═════ EXTRACTED ENTRIES

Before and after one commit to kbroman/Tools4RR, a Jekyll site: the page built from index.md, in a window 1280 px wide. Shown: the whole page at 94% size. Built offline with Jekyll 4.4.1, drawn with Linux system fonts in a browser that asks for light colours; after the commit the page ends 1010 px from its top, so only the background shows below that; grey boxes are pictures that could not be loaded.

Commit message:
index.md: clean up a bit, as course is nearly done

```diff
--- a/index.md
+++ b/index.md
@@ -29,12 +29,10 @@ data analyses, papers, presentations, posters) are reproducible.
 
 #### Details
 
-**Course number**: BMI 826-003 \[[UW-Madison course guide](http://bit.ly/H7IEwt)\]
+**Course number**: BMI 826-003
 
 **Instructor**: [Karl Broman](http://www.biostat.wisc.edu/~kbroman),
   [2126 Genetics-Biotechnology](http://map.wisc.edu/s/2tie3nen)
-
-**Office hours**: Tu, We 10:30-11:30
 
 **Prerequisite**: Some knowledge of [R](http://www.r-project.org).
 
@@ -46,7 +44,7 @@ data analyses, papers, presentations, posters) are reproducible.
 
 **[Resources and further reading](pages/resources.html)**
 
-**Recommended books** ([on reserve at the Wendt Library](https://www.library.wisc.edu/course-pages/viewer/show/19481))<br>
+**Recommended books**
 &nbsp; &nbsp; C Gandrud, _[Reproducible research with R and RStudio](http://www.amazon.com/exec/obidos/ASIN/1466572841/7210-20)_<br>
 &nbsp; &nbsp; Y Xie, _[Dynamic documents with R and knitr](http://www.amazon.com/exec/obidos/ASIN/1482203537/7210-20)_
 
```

══════════

▶ _WORK INSTRUCTIONS_:
Search the records for the word "index" and copy out every line that holds it.

▶ _RESULT OF THIS TASK_:
Before and after one commit to kbroman/Tools4RR, a Jekyll site: the page built from index.md, in a window 1280 px wide. Shown: the whole page at 94% size. Built offline with Jekyll 4.4.1, drawn with Linux system fonts in a browser that asks for light colours; after the commit the page ends 1010 px from its top, so only the background shows below that; grey boxes are pictures that could not be loaded.
index.md: clean up a bit, as course is nearly done
--- a/index.md
+++ b/index.md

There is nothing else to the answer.